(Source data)

..........

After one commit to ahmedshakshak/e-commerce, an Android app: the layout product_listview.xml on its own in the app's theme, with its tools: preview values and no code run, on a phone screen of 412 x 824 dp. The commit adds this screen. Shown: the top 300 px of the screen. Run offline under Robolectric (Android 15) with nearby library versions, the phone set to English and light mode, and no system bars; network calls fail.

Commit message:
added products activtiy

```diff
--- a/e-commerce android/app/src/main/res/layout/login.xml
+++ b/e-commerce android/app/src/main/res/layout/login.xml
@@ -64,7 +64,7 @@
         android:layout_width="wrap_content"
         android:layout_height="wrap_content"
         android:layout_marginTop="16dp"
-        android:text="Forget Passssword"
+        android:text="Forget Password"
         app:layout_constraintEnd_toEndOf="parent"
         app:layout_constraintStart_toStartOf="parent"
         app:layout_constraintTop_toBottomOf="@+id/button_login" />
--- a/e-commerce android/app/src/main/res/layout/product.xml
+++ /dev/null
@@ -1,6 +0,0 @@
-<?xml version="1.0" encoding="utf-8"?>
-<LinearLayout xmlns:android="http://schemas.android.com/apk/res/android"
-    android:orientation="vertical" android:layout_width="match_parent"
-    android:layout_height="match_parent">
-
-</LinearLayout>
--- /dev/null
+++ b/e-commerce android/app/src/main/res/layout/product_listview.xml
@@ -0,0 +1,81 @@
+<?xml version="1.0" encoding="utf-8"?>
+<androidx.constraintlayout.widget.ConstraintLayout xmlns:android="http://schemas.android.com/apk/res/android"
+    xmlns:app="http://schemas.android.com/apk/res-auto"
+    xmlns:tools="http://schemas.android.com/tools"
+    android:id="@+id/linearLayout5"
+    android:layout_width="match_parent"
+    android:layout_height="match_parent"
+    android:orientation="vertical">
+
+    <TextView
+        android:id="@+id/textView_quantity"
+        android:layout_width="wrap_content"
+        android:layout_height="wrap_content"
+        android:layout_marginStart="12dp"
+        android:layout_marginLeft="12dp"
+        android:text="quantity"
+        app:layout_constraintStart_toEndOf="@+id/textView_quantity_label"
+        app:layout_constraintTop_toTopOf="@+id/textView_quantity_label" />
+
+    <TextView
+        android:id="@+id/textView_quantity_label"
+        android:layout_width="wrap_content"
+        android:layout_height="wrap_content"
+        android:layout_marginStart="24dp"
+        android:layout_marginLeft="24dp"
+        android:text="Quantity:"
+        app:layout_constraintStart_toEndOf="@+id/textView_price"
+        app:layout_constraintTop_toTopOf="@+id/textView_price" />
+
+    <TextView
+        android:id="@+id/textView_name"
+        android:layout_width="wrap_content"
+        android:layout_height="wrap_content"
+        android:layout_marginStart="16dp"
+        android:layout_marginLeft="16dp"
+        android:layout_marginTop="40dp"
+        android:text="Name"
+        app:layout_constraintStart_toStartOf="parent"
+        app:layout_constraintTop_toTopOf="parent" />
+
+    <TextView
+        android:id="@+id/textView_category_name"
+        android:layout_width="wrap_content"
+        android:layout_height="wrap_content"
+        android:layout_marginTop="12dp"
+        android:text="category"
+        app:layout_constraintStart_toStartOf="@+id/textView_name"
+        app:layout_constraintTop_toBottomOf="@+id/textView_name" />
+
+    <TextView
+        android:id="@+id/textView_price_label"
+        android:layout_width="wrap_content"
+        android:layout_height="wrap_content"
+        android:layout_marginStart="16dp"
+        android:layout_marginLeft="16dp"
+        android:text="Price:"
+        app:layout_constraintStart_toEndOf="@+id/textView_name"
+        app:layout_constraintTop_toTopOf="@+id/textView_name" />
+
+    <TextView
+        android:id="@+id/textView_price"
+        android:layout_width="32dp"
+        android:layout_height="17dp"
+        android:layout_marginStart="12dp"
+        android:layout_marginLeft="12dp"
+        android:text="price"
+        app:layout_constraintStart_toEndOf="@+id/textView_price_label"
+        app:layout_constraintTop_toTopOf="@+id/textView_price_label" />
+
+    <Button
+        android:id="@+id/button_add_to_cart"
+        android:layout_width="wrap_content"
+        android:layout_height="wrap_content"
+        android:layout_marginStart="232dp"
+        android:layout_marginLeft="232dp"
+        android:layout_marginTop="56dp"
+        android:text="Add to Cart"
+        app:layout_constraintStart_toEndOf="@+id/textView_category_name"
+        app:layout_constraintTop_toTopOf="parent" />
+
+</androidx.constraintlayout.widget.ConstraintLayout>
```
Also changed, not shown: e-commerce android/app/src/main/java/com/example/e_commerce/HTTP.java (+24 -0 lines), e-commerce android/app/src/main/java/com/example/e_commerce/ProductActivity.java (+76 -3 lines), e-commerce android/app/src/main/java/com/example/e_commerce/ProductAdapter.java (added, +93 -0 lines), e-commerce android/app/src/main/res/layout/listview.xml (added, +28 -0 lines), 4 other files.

..........

• [Goal of the exercise] Give back every entry exactly.

• [Solution for this exercise]
After one commit to ahmedshakshak/e-commerce, an Android app: the layout product_listview.xml on its own in the app's theme, with its tools: preview values and no code run, on a phone screen of 412 x 824 dp. The commit adds this screen. Shown: the top 300 px of the screen. Run offline under Robolectric (Android 15) with nearby library versions, the phone set to English and light mode, and no system bars; network calls fail.

Commit message:
added products activtiy

```diff
--- a/e-commerce android/app/src/main/res/layout/login.xml
+++ b/e-commerce android/app/src/main/res/layout/login.xml
@@ -64,7 +64,7 @@
         android:layout_width="wrap_content"
         android:layout_height="wrap_content"
         android:layout_marginTop="16dp"
-        android:text="Forget Passssword"
+        android:text="Forget Password"
         app:layout_constraintEnd_toEndOf="parent"
         app:layout_constraintStart_toStartOf="parent"
         app:layout_constraintTop_toBottomOf="@+id/button_login" />
--- a/e-commerce android/app/src/main/res/layout/product.xml
+++ /dev/null
@@ -1,6 +0,0 @@
-<?xml version="1.0" encoding="utf-8"?>
-<LinearLayout xmlns:android="http://schemas.android.com/apk/res/android"
-    android:orientation="vertical" android:layout_width="match_parent"
-    android:layout_height="match_parent">
-
-</LinearLayout>
--- /dev/null
+++ b/e-commerce android/app/src/main/res/layout/product_listview.xml
@@ -0,0 +1,81 @@
+<?xml version="1.0" encoding="utf-8"?>
+<androidx.constraintlayout.widget.ConstraintLayout xmlns:android="http://schemas.android.com/apk/res/android"
+    xmlns:app="http://schemas.android.com/apk/res-auto"
+    xmlns:tools="http://schemas.android.com/tools"
+    android:id="@+id/linearLayout5"
+    android:layout_width="match_parent"
+    android:layout_height="match_parent"
+    android:orientation="vertical">
+
+    <TextView
+        android:id="@+id/textView_quantity"
+        android:layout_width="wrap_content"
+        android:layout_height="wrap_content"
+        android:layout_marginStart="12dp"
+        android:layout_marginLeft="12dp"
+        android:text="quantity"
+        app:layout_constraintStart_toEndOf="@+id/textView_quantity_label"
+        app:layout_constraintTop_toTopOf="@+id/textView_quantity_label" />
+
+    <TextView
+        android:id="@+id/textView_quantity_label"
+        android:layout_width="wrap_content"
+        android:layout_height="wrap_content"
+        android:layout_marginStart="24dp"
+        android:layout_marginLeft="24dp"
+        android:text="Quantity:"
+        app:layout_constraintStart_toEndOf="@+id/textView_price"
+        app:layout_constraintTop_toTopOf="@+id/textView_price" />
+
+    <TextView
+        android:id="@+id/textView_name"
+        android:layout_width="wrap_content"
+        android:layout_height="wrap_content"
+        android:layout_marginStart="16dp"
+        android:layout_marginLeft="16dp"
+        android:layout_marginTop="40dp"
+        android:text="Name"
+        app:layout_constraintStart_toStartOf="parent"
+        app:layout_constraintTop_toTopOf="parent" />
+
+    <TextView
+        android:id="@+id/textView_category_name"
+        android:layout_width="wrap_content"
+        android:layout_height="wrap_content"
+        android:layout_marginTop="12dp"
+        android:text="category"
+        app:layout_constraintStart_toStartOf="@+id/textView_name"
+        app:layout_constraintTop_toBottomOf="@+id/textView_name" />
+
+    <TextView
+        android:id="@+id/textView_price_label"
+        android:layout_width="wrap_content"
+        android:layout_height="wrap_content"
+        android:layout_marginStart="16dp"
+        android:layout_marginLeft="16dp"
+        android:text="Price:"
+        app:layout_constraintStart_toEndOf="@+id/textView_name"
+        app:layout_constraintTop_toTopOf="@+id/textView_name" />
+
+    <TextView
+        android:id="@+id/textView_price"
+        android:layout_width="32dp"
+        android:layout_height="17dp"
+        android:layout_marginStart="12dp"
+        android:layout_marginLeft="12dp"
+        android:text="price"
+        app:layout_constraintStart_toEndOf="@+id/textView_price_label"
+        app:layout_constraintTop_toTopOf="@+id/textView_price_label" />
+
+    <Button
+        android:id="@+id/button_add_to_cart"
+        android:layout_width="wrap_content"
+        android:layout_height="wrap_content"
+        android:layout_marginStart="232dp"
+        android:layout_marginLeft="232dp"
+        android:layout_marginTop="56dp"
+        android:text="Add to Cart"
+        app:layout_constraintStart_toEndOf="@+id/textView_category_name"
+        app:layout_constraintTop_toTopOf="parent" />
+
+</androidx.constraintlayout.widget.ConstraintLayout>
```
Also changed, not shown: e-commerce android/app/src/main/java/com/example/e_commerce/HTTP.java (+24 -0 lines), e-commerce android/app/src/main/java/com/example/e_commerce/ProductActivity.java (+76 -3 lines), e-commerce android/app/src/main/java/com/example/e_commerce/ProductAdapter.java (added, +93 -0 lines), e-commerce android/app/src/main/res/layout/listview.xml (added, +28 -0 lines), 4 other files.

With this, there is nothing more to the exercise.